90-05 NA/NB Miata Cooling System Performance

For those of you new to Miatas and/or new to the track, they run hot! A bone stock but perfectly maintained NA6 with A/C will run 230° clt at a steady 70mph on a 100° day. Use full throttle a lot or add a bit of power and you’re at 245°. Head gasket lets go at around 255°. Not everyone will agree with our conclusions but this is a compilation of the important stuff and general consensus from those who have direct personal experience and have done some testing.

The cooling system will be most efficient when it relies on conduction. That is direct contact with the hot/cold masses. That means getting all the hot coolant (reroute) to the core (efficient core design) then blasting it with as much cold air as possible (ducting, sealing). The radiator also transfers heat by simple radiation. Even with zero airflow you will feel infrared radiation (heat) above the core when you open the hood. Similarly, the top of the rad will be a bit hotter than the bottom from convection. Focus on conduction.

The two primary and endemic weaknesses in the Miata OEM cooling system are poor airflow and the reversed coolant path through the engine.

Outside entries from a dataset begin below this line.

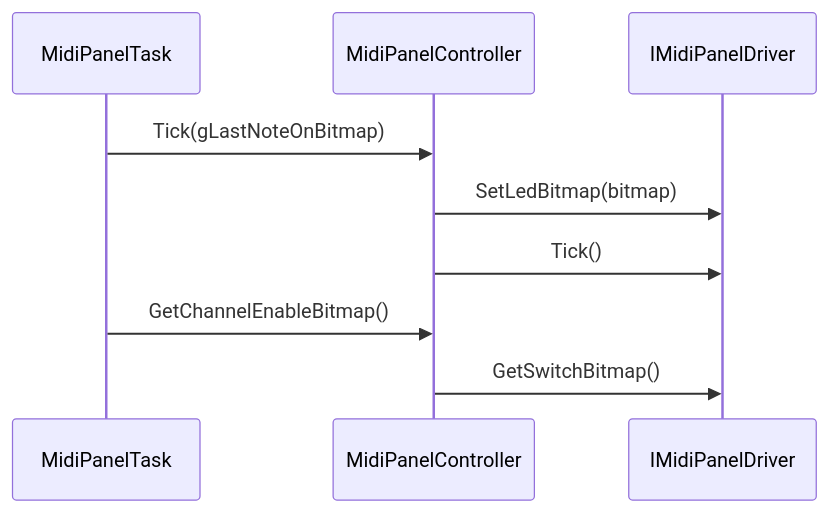
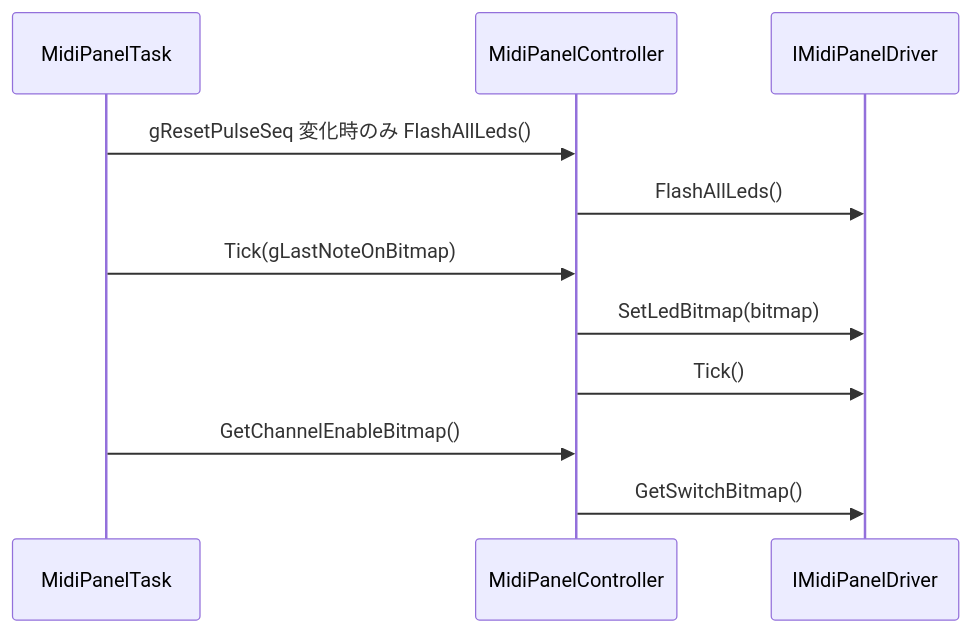
One commit to 46nori/FMSynthEnsembleV3 changed the fourth of 6 diagrams in doc/design_midi_panel.md. Above: the diagram before and after it, drawn with Mermaid. The commit also changed other lines of this file and 11 other files, not shown here.

````diff
--- a/doc/design_midi_panel.md
+++ b/doc/design_midi_panel.md
@@ -298,12 +303,14 @@
 ```mermaid
 sequenceDiagram
     participant Task as MidiPanelTask
     participant Ctrl as MidiPanelController
     participant Drv as IMidiPanelDriver
 
+    Task->>Ctrl: gResetPulseSeq 変化時のみ FlashAllLeds()
+    Ctrl->>Drv: FlashAllLeds()
     Task->>Ctrl: Tick(gLastNoteOnBitmap)
     Ctrl->>Drv: SetLedBitmap(bitmap)
     Ctrl->>Drv: Tick()
     Task->>Ctrl: GetChannelEnableBitmap()
     Ctrl->>Drv: GetSwitchBitmap()
 ```
````
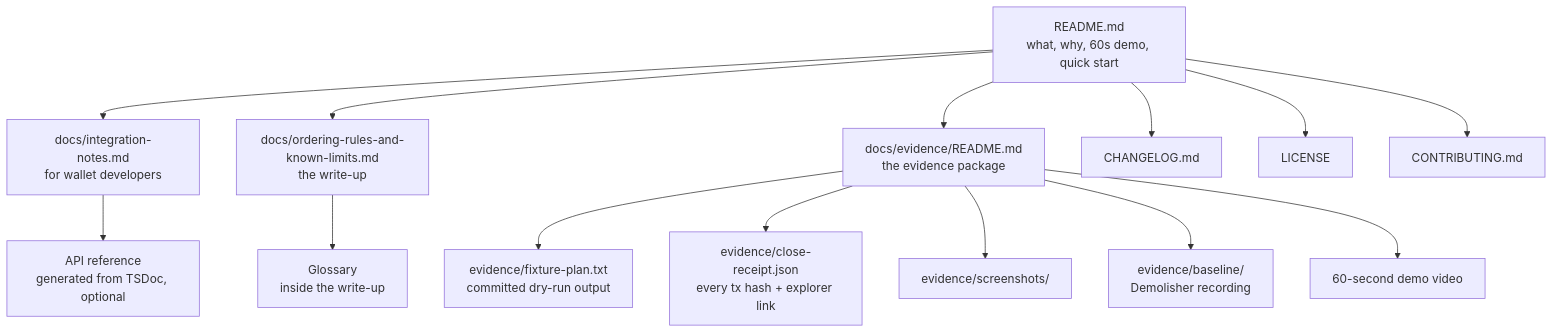
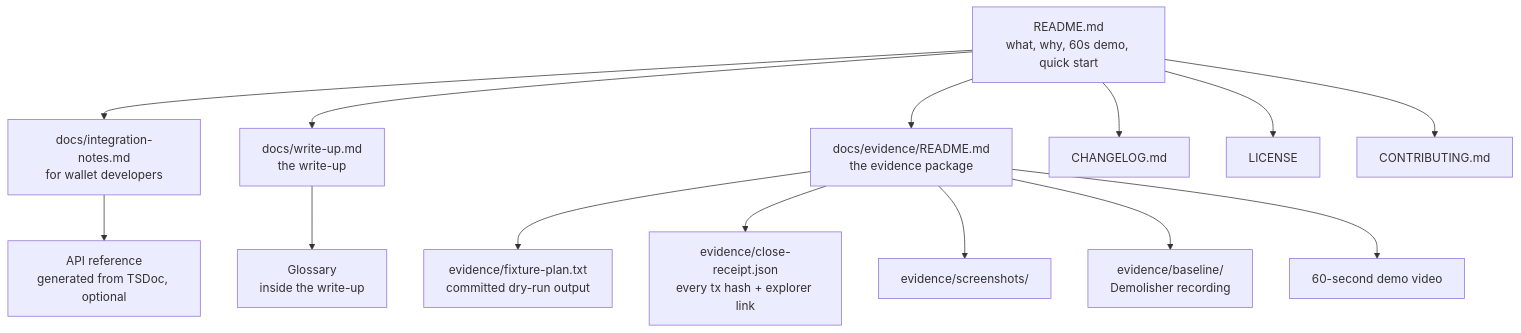
The diagram in docs/documentation-plan.md (0xsimoneth/dustin), drawn with Mermaid before and after one commit. The commit also changed other lines of this file, not shown here.

Commit message:
Docs: documentation plan follows PRD decisions D-2 (SDK names, events, no resume option) and D-6 (exit code 3), day-1 experiment 4, and the write-up path docs/write-up.md

````diff
--- a/docs/documentation-plan.md
+++ b/docs/documentation-plan.md
@@ -23,16 +23,16 @@
 ```mermaid
 flowchart TD
     README[README.md<br/>what, why, 60s demo, quick start] --> INT[docs/integration-notes.md<br/>for wallet developers]
-    README --> WU[docs/ordering-rules-and-known-limits.md<br/>the write-up]
+    README --> WU[docs/write-up.md<br/>the write-up]
     README --> EV[docs/evidence/README.md<br/>the evidence package]
     README --> CH[CHANGELOG.md]
     README --> LIC[LICENSE]
     README --> CONTRIB[CONTRIBUTING.md]
     EV --> FIX[evidence/fixture-plan.txt<br/>committed dry-run output]
     EV --> RCPT[evidence/close-receipt.json<br/>every tx hash + explorer link]
     EV --> SHOTS[evidence/screenshots/]
     EV --> BASE[evidence/baseline/<br/>Demolisher recording]
     EV --> VID[60-second demo video]
     WU --> GLOSS[Glossary<br/>inside the write-up]
     INT --> API[API reference<br/>generated from TSDoc, optional]
 ```
````
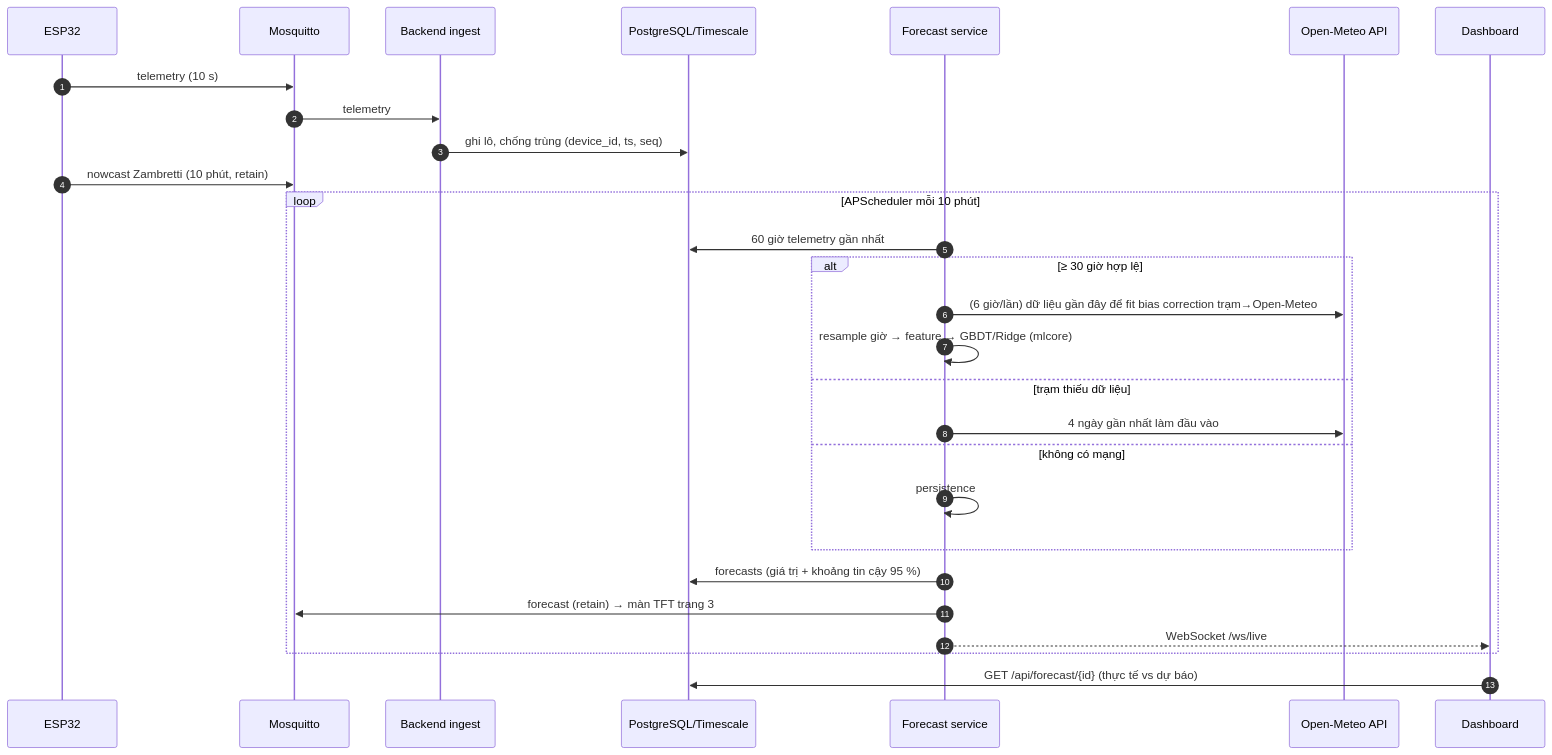
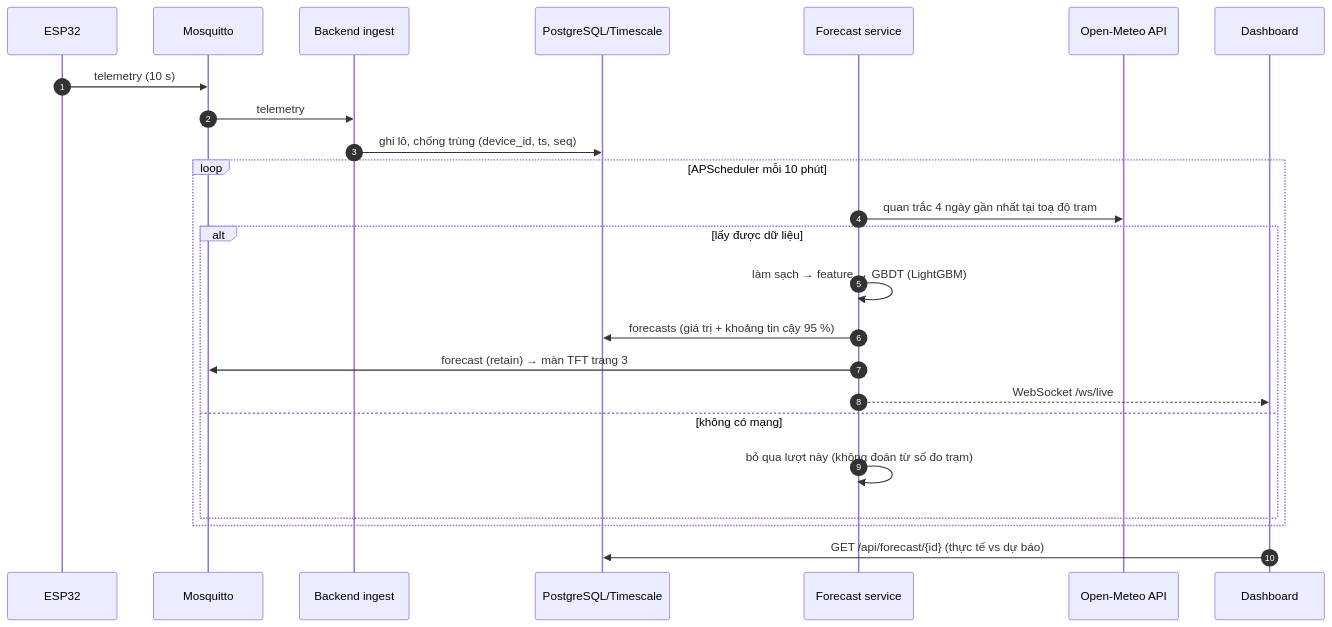
Before and after one commit to danhle396/pythonnhung: the second of 3 diagrams in docs/architecture/sequences.md, drawn with Mermaid. The commit also changed other lines of this file and 176 other files, not shown here.

````diff
--- a/docs/architecture/sequences.md
+++ b/docs/architecture/sequences.md
@@ -48,31 +48,27 @@
 ```mermaid
 sequenceDiagram
     autonumber
     participant E as ESP32
     participant B as Mosquitto
     participant I as Backend ingest
     participant DB as PostgreSQL/Timescale
     participant F as Forecast service
     participant OM as Open-Meteo API
     participant D as Dashboard
 
     E->>B: telemetry (10 s)
     B->>I: telemetry
     I->>DB: ghi lô, chống trùng (device_id, ts, seq)
-    E->>B: nowcast Zambretti (10 phút, retain)
     loop APScheduler mỗi 10 phút
-        F->>DB: 60 giờ telemetry gần nhất
-        alt ≥ 30 giờ hợp lệ
-            F->>OM: (6 giờ/lần) dữ liệu gần đây để fit bias correction trạm→Open-Meteo
-            F->>F: resample giờ → feature → GBDT/Ridge (mlcore)
-        else trạm thiếu dữ liệu
-            F->>OM: 4 ngày gần nhất làm đầu vào
+        F->>OM: quan trắc 4 ngày gần nhất tại toạ độ trạm
+        alt lấy được dữ liệu
+            F->>F: làm sạch → feature → GBDT (LightGBM)
+            F->>DB: forecasts (giá trị + khoảng tin cậy 95 %)
+            F->>B: forecast (retain) → màn TFT trang 3
+            F-->>D: WebSocket /ws/live
         else không có mạng
-            F->>F: persistence
+            F->>F: bỏ qua lượt này (không đoán từ số đo trạm)
         end
-        F->>DB: forecasts (giá trị + khoảng tin cậy 95 %)
-        F->>B: forecast (retain) → màn TFT trang 3
-        F-->>D: WebSocket /ws/live
     end
     D->>DB: GET /api/forecast/{id} (thực tế vs dự báo)
 ```
````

Radiator size
OEM manual 12mm thick, auto is 16mm. Most aftermarket OEM replacement radiators are the 16mm auto version. Thicker is always better up to a point. Too thick and the rear of the core isn’t getting enough airflow to efficiently reject heat. It ends up working more like a heat sink just radiating through convection more than conduction but every bit helps. We like 30-40mm for <250whp cars with good airflow but no hood vents. Add A/C, FMIC without hood vents and you will overheat on track regardless of how thick the core is because of the poor airflow. Spec Miatas are not allowed a reroute so they run massive 50-60mm cores to hold temps at bay. The filled weight difference between a high efficiency 32mm and the bulkiest 55+mm SM style core is about 6 lbs. For 300whp+ track cars with FMIC, excellent airflow, reroute, vented hood and all the tricks, you will likely still need a whopper 50mm+ crossflow. The best 50mm+ crossflows have the advantage of excess cooling capacity that can allow a lower HP car to skip some of the other cooling system mods and still keep temps low. The price for that luxury is extra weight on the nose and the additional cost of the big core. It is always more efficient to improve airflow before adding core thickness. Each tuner needs to decide what will work best for their needs.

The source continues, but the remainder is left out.